To help you with this, we’ve prepared a list of four “Writers to Watch” – these highly-talented writers might be new to Vancouver readers, but trust us: they are not to be missed.
30-year old Camille Bordas comes to us from Chicago, IL, but grew up in Paris and Mexico City. Her previous novels, Les Treize Desserts and Partie Commune, were published in French to much acclaim. Now, she presents her English debut, the beautifully-named How to Behave in a Crowd, which was praised by George Saunders as “An utterly charming book—moving, witty, funny, and especially wonderful for the mature kind-heartedness of its view of humanity.” Bordas was inspired to write in English after moving to Chicago to be with her American husband, and found the experience to be “extremely freeing.”

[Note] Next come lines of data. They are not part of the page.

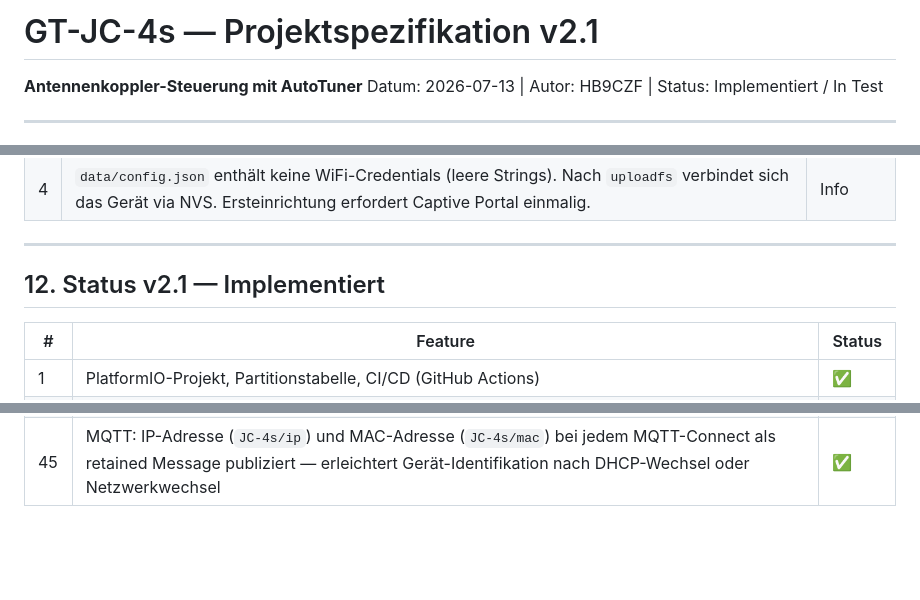
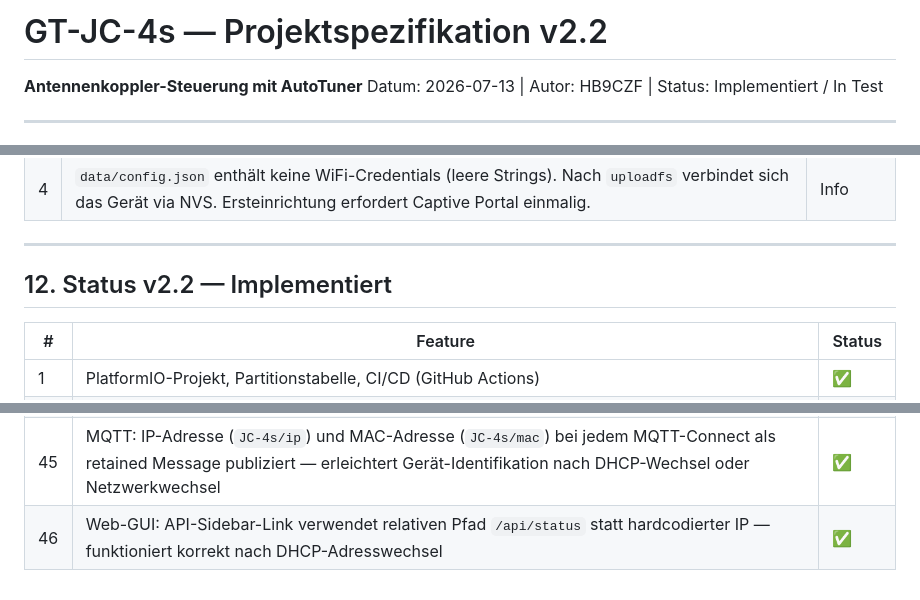
Before and after one commit to bugi67/GT-JC-4s, a Markdown page: docs/GT-JC-4s_Spezifikation_v1.5.md, 3 parts joined by grey strips. Rendered like a GitHub page; blank space fills up the shorter version.

Commit message:
docs: update spec to v2.2 — relative API link fix (item 46)
Co-Authored-By: Claude Sonnet 4.6 <noreply@anthropic.com>

```diff
--- a/docs/GT-JC-4s_Spezifikation_v1.5.md
+++ b/docs/GT-JC-4s_Spezifikation_v1.5.md
@@ -1,4 +1,4 @@
-# GT-JC-4s — Projektspezifikation v2.1
+# GT-JC-4s — Projektspezifikation v2.2
 **Antennenkoppler-Steuerung mit AutoTuner**
 Datum: 2026-07-13 | Autor: HB9CZF | Status: Implementiert / In Test
 
@@ -621,7 +621,7 @@ GT-JC-4s/
 
 ---
 
-## 12. Status v2.1 — Implementiert
+## 12. Status v2.2 — Implementiert
 
 | # | Feature | Status |
 |---|---|---|
@@ -670,3 +670,4 @@ GT-JC-4s/
 | 43 | Fine-Tune: Sweep-Tabellen und Ergebnis-Box via LOG_INFO (→ Serial + JC-4s/log) | ✅ |
 | 44 | MQTT publish-Robustheit: Log-Drain max. 8 Einträge/Zyklus; `s_mqtt.loop()` nach Log-Drain und innerhalb `publishStatus()` (zwischen L_uH und C_pF) — verhindert stille TCP-Drops bei publish()-Bursts | ✅ |
 | 45 | MQTT: IP-Adresse (`JC-4s/ip`) und MAC-Adresse (`JC-4s/mac`) bei jedem MQTT-Connect als retained Message publiziert — erleichtert Gerät-Identifikation nach DHCP-Wechsel oder Netzwerkwechsel | ✅ |
+| 46 | Web-GUI: API-Sidebar-Link verwendet relativen Pfad `/api/status` statt hardcodierter IP — funktioniert korrekt nach DHCP-Adresswechsel | ✅ |
```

Saeed Jones, Executive Editor for Culture at Buzzfeed, wrote of Durga Chew-Bose, “If people aren’t reading Chew-Bose’s essays, they aren’t living life to the fullest.” Chew-Bose, a first generation immigrant who grew up in Montreal, will be presenting her debut collection of essays Too Much and Not the Mood. This collection gives an in-depth look at some of Chew-Bose’s “intimate philosophical, and occasionally brooding, thoughts” about the human condition. It has been compared to the work of Chimamanda Ngozi Adiche, Zadie Smith and Lena Dunham.

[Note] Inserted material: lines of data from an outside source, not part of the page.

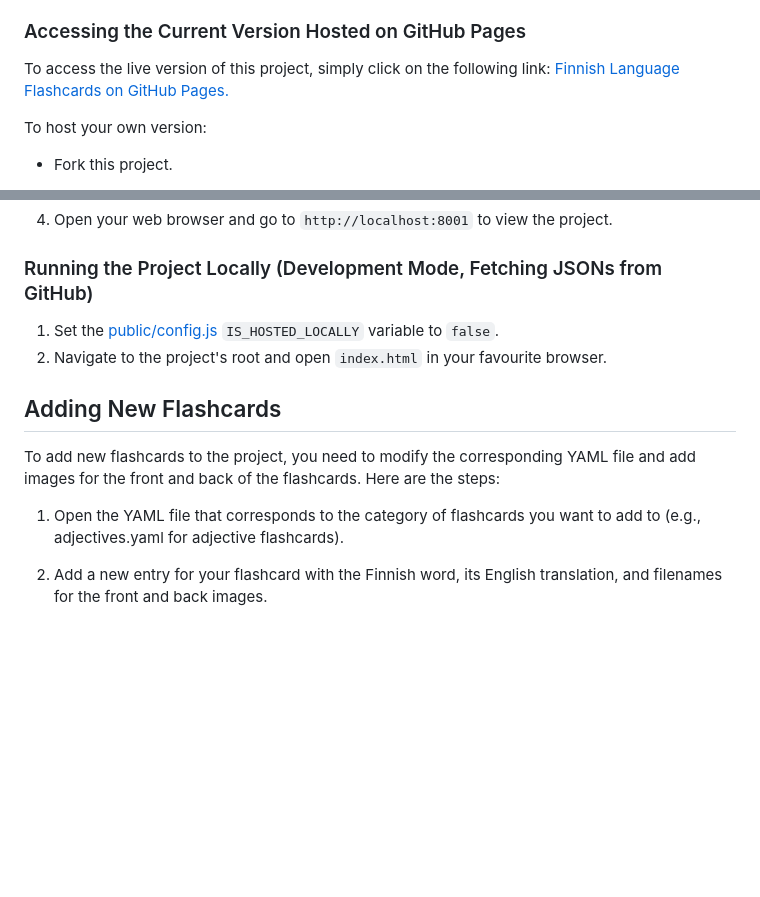
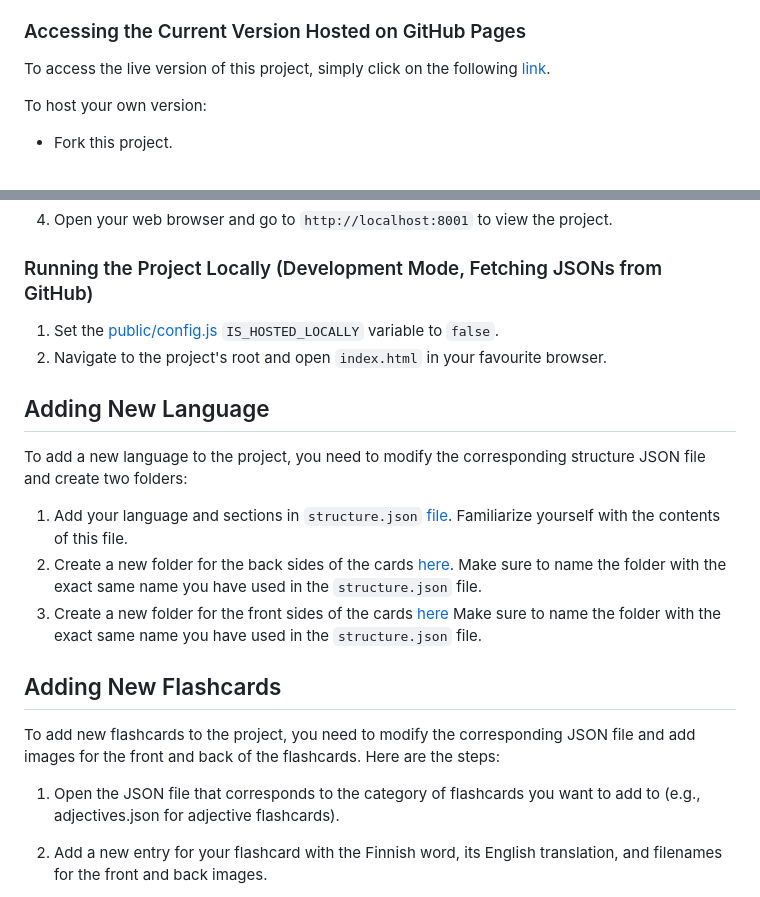
Before and after one commit to doruirimescu/flashcards, a Markdown page: readme.md, 2 parts joined by grey strips. Drawn GitHub-style; blank space fills up the shorter version.

```diff
--- a/readme.md
+++ b/readme.md
@@ -11,7 +11,7 @@ You have three options to run this project:
 
 
 ### Accessing the Current Version Hosted on GitHub Pages
-To access the live version of this project, simply click on the following link: [Finnish Language Flashcards on GitHub Pages.](https://doruirimescu.github.io/language-flashcards/index.html)
+To access the live version of this project, simply click on the following [link](https://doruirimescu.github.io/language-flashcards/index.html).
 
 To host your own version:
 * Fork this project.
@@ -36,10 +36,16 @@ python3 -m http.server 8001
 1. Set the [public/config.js](public/config.js) `IS_HOSTED_LOCALLY` variable to `false`.
 2. Navigate to the project's root and open `index.html` in your favourite browser.
 
+## Adding New Language
+To add a new language to the project, you need to modify the corresponding structure JSON file and create two folders:
+1. Add your language and sections in `structure.json` [file](./public/data/structure.json). Familiarize yourself with the contents of this file.
+2. Create a new folder for the back sides of the cards [here](./public/assets/back/). Make sure to name the folder with the exact same name you have used in the `structure.json` file.
+3. Create a new folder for the front sides of the cards [here](./public/assets/front/) Make sure to name the folder with the exact same name you have used in the `structure.json` file.
+
 ## Adding New Flashcards
-To add new flashcards to the project, you need to modify the corresponding YAML file and add images for the front and back of the flashcards. Here are the steps:
+To add new flashcards to the project, you need to modify the corresponding JSON file and add images for the front and back of the flashcards. Here are the steps:
 
-1. Open the YAML file that corresponds to the category of flashcards you want to add to (e.g., adjectives.yaml for adjective flashcards).
+1. Open the JSON file that corresponds to the category of flashcards you want to add to (e.g., adjectives.json for adjective flashcards).
 
 2. Add a new entry for your flashcard with the Finnish word, its English translation, and filenames for the front and back images.
 
```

In March 2017, Ali Cobby Eckermann was unemployed and living in a caravan in Adelaide, AU when she discovered that she had won the Windham-Campbell Prize, a prestigious literary prize offered by Yale University that is valued at $165,000. Cobby, who is Yankunytjatjara/Kokatha, is the author of three collections of poetry, including Inside my Mother, which explores the complexities of being a member of the ‘Stolen Generation,’ Indigenous Australian children taken from their families as babies and adopted into white families.
4. Sayed Kashua

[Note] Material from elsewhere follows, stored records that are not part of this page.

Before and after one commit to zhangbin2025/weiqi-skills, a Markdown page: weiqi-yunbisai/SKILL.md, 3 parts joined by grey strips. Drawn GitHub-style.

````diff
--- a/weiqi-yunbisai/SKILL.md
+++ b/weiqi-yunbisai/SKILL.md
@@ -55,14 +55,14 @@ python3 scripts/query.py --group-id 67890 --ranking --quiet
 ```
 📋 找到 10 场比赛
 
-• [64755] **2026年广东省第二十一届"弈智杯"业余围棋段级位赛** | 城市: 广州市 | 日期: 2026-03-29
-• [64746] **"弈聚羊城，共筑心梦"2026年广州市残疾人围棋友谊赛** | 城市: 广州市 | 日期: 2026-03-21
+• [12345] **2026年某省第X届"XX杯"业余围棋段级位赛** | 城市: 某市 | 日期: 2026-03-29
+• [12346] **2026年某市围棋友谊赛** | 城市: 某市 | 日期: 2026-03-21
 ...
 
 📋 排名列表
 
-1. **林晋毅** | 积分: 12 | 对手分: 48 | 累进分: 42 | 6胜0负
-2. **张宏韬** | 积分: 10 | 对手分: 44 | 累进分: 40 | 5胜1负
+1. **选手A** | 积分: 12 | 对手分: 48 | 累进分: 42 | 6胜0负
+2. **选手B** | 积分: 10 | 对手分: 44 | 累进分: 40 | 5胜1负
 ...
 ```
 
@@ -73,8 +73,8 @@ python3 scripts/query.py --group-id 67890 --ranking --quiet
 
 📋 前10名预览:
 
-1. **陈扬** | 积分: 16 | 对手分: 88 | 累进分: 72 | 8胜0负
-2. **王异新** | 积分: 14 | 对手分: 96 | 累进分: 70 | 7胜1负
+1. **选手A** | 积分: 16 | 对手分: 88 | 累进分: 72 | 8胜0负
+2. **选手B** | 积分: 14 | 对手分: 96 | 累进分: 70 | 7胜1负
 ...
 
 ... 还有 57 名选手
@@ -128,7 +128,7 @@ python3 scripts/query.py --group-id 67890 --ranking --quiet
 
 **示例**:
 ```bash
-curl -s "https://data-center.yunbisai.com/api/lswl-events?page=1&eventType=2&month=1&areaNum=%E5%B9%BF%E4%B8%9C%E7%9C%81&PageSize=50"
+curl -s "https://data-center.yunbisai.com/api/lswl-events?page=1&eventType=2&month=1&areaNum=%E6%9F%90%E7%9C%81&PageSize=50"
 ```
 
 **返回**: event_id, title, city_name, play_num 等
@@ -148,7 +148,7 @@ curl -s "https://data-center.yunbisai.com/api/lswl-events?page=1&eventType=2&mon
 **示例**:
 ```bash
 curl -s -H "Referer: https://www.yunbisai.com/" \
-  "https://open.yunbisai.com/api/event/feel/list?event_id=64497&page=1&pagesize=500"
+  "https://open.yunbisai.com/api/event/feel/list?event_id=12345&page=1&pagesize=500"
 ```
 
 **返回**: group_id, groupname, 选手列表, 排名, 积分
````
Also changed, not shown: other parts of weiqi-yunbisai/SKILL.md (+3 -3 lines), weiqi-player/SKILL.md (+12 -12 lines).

As an Arab-Palestinian growing up in Jerusalem, Sayed Kashua believed that, by writing stories about Palestinians in Hebrew, he could change the dominant narratives about his people. In the ensuing years, his three novels have received critical acclaim and been translated into 15 languages, however, when it became clear that his attempts of changing Israeli opinions about Palestinians weren’t successful he and his family immigrated to southern Illinois. At the 2017 Festival, he’ll reflect on this experience, and navigating multiple conflicting identities, as captured in his recent memoir, Native.